It's also possible that human nutrient pollution could also be spurring them on. As agricultural, logging or development runoff finds its way into the ocean, it brings with it nutrients, says Wood. This may be setting off a vicious cycle: Those nutrients fuel the growth of phytoplankton (tiny plants), which feed tiny crustaceans, who serve as additional hosts for tiny parasitic worms.
What this means for dinner
Regardless of how and why Anisakis worms have thrived in the past decades, humans will likely do just fine. As Wood notes in a statement, most sushi chefs are trained to catch such worms in raw fish. And if you're worried a bit of closer inspection can't hurt.
Even if you do contract a worm, the result isn't threatening to your health, adds Wood — despite how uncomfortable you might become. The human body can get rid of worms eventually: The CDC notes many people "can often extract the worm manually from their mouth or cough up the worm and prevent infection."
Vomiting, while not very fun, may also expel the worm from your insides.
Unfortunately, marine mammals aren't so lucky. These worms can stick around in their bodies and reproduce, says Wood. We know that when worms linger in human stomachs, they can cause issues like cognitive impairment. But we don't know how this might play out in marine mammals, says Wood, though there could be risks to their health that we don't know about yet.
"There's a potential for a huge health burden on whales and dolphins that are infected," Wood explains.
In summary: Humans may breathe a sigh of relief regarding the safety of eating a sushi dinner. But for those marine mammals who live raw fish each and every day, we're not sure of what their increasingly-wormy future might hold.
Abstract: The Anthropocene has brought substantial change to ocean ecosystems, but whether this age will bring more or less marine disease is unknown. In recent years, the accelerating tempo of epizootic and zoonotic disease events has made it seem as if disease is on the rise. Is this apparent increase in disease due to increased observation and sampling effort, or to an actual rise in the abundance of parasites and pathogens? We examined the literature to track long-term change in the abundance of two parasitic nematode genera with zoonotic potential Anisakis spp. and Pseudoterranova spp. These anisakid nematodes cause the disease anisakidosis and are transmitted to humans in undercooked and raw marine seafood. A total of 123 papers published between 1967 and 2017 met our criteria for inclusion, from which we extracted 755 host–parasite–location–year combinations. Of these, 69.7% concerned Anisakis spp. and 30.3% focused on Pseudoterranova spp.

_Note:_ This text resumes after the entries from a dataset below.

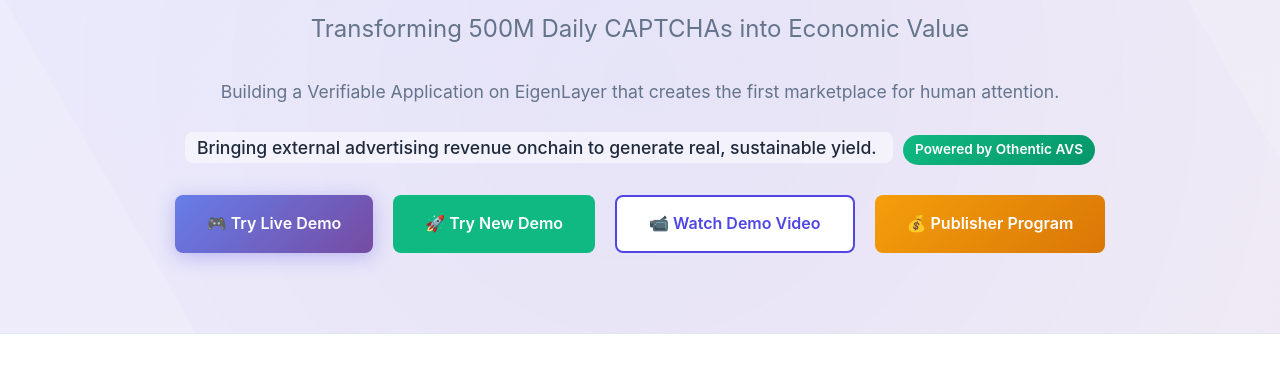
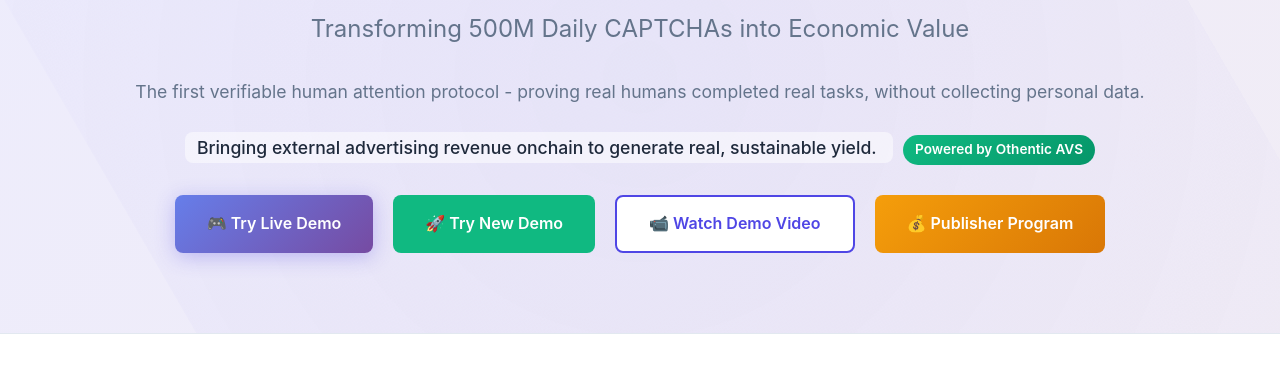
Before and after one commit to rosarkar/canvas-website, a plain HTML site: page index.html in a window 1280 px wide. Shown: the part 180-559 px from the top of the page. Drawn offline with Linux system fonts and the light colour scheme.

Commit message:
Update index.html

```diff
--- a/index.html
+++ b/index.html
@@ -562,7 +562,7 @@
             <h1>Canvas Protocol</h1>
             <p class="tagline">Transforming 500M Daily CAPTCHAs into Economic Value</p>
             <p style="font-size: 1.1rem; color: var(--gray); margin-bottom: 30px;">
-                Building a Verifiable Application on EigenLayer that creates the first marketplace for human attention.
+            The first verifiable human attention protocol - proving real humans completed real tasks, without collecting personal data.
             <br><br>
             <span style="background: rgba(255,255,255,0.5); padding: 5px 12px; border-radius: 8px; color: var(--dark); font-weight: 500;">
             Bringing external advertising revenue onchain to generate real, sustainable yield.
```
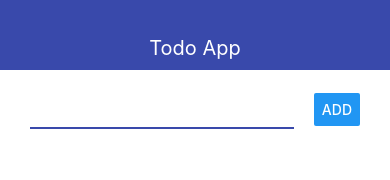
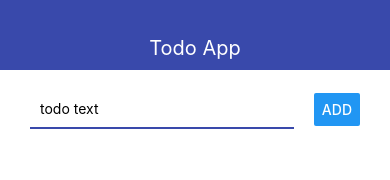
Before and after one commit to OnoprienkoArtem/RN-app-todo, a React Native app: screen / in a window 390 px wide. Shown: the top 180 px of the page. Built offline with nearby package versions, Linux system fonts and the light colour scheme.

Commit message:
check on empty input and add alert massege

```diff
--- a/src/AddTodo.js
+++ b/src/AddTodo.js
@@ -1,15 +1,28 @@
-import React from 'react';
-import { StyleSheet, View, TextInput, Button } from 'react-native';
+import React, { useState } from 'react';
+import { StyleSheet, View, TextInput, Button, Alert } from 'react-native';
 
-export const AddTodo = ({onSubmit}) => {
+export const AddTodo = ({ onSubmit }) => {
+    const [value, setValue] = useState('');
+
     const pressHandler = () => {
-        onSubmit('wrefew');
+        if (value.trim()) {
+            onSubmit(value);
+            setValue('');
+        } else {
+            Alert.alert('Empty input!');
+        }
+
     }
 
     return (
         <View style={styles.block}>
-            <TextInput style={styles.input} />
-            <Button style={styles.button} title="Add" onPress={pressHandler} />
+            <TextInput
+                style={styles.input}
+                onChangeText={text => setValue(text)}
+                value={value}
+                placeholder='todo text'
+            />
+            <Button title='Add' onPress={pressHandler} />
         </View>
     );
 }
@@ -27,8 +40,5 @@ const styles = StyleSheet.create({
         borderStyle: 'solid',
         borderBottomWidth: 2,
         borderBottomColor: '#3949ab'
-    },
-    button: {
-
     }
 });
```
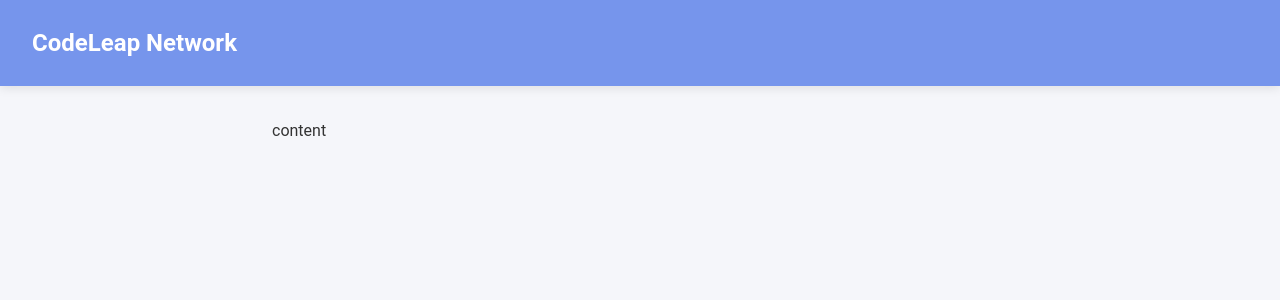
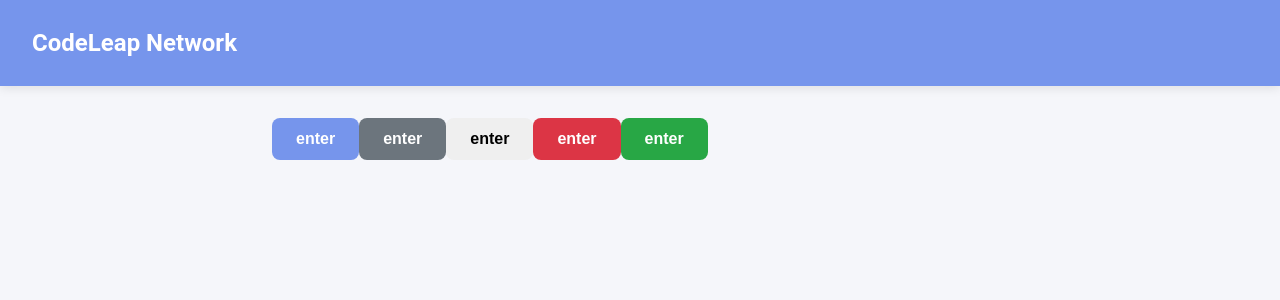
Before and after one commit to evertonProgramadorCriativo/Junior-Frontend-Engineer-CodeLeap, a React (Create React App) app: page / in a window 1280 px wide. Shown: the top 300 px of the page. Built offline with nearby package versions, Linux system fonts and the light colour scheme.

Commit message:
style(buttons): dynamic button, colors

```diff
--- a/src/App.js
+++ b/src/App.js
@@ -1,11 +1,30 @@
 import React from 'react';
 import Layout from './components/layout/Layout';
-
+import Button from './components/ui/Button/Button';
 
 function App() {
   return (
     <Layout>
-      content
+      <Button
+        variant='primary'
+
+      >enter</Button>
+      <Button
+        variant='secondary'
+
+      >enter</Button>
+      <Button
+        variant='disabled'
+
+      >enter</Button>
+       <Button
+        variant='danger'
+
+      >enter</Button>
+        <Button
+        variant='success'
+
+      >enter</Button>
     </Layout>
   );
 }
--- /dev/null
+++ b/src/components/ui/Button/Button.css
@@ -0,0 +1,56 @@
+.btn {
+  padding: 0.75rem 1.5rem;
+  border: none;
+  border-radius: 0.5rem;
+  font-size: 1rem;
+  font-weight: 600;
+  cursor: pointer;
+  transition: all 0.3s ease;
+  display: inline-block;
+  text-align: center;
+  text-decoration: none;
+}
+
+.btn-primary {
+  background: #7695EC;
+  color: white;
+}
+
+.btn-primary:hover:not(.disabled) {
+  background: linear-gradient(135deg, #6a5acd, #8e44ad);
+  transform: translateY(-1px);
+  box-shadow: 0 4px 12px rgba(123, 104, 238, 0.3);
+}
+
+.btn-secondary {
+  background-color: #6c757d;
+  color: white;
+}
+
+.btn-secondary:hover {
+  background-color: #545b62;
+}
+
+.btn-danger {
+  background-color: #dc3545;
+  color: white;
+}
+
+.btn-danger:hover {
+  background-color: #c82333;
+}
+
+.btn-success {
+  background-color: #28a745;
+  color: white;
+}
+
+.btn-success:hover:not(.disabled) {
+  background-color: #218838;
+}
+
+.btn.disabled {
+  opacity: 0.6;
+  cursor: not-allowed;
+  transform: none !important;
+}
--- /dev/null
+++ b/src/components/ui/Button/Button.jsx
@@ -0,0 +1,16 @@
+import React from 'react';
+import './Button.css';
+
+const Button = ({ children, variant = 'primary', disabled = false, ...props }) => {
+  return (
+    <button
+      className={`btn btn-${variant} ${disabled ? 'disabled' : ''}`}
+      disabled={disabled}
+      {...props}
+    >
+      {children}
+    </button>
+  );
+};
+
+export default Button;
```
Also changed, not shown: 1 other file (tests, documents, lock files or other folders).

Meta-regression revealed an increase in Anisakis spp. abundance (average number of worms / fish) over a 53-year period from 1962 to 2015 and no significant change in Pseudoterranova spp. abundance over a 37-year period from 1978 to 2015. Standardizing changes to the period of 1978 to 2015, so that results are comparable between genera, we detected a significant 283-fold increase in Anisakis spp. abundance and no change in abundance of Pseudoterranova spp. This increase in Anisakis spp. abundance may have implications for human health, marine mammal health, and fisheries profitability.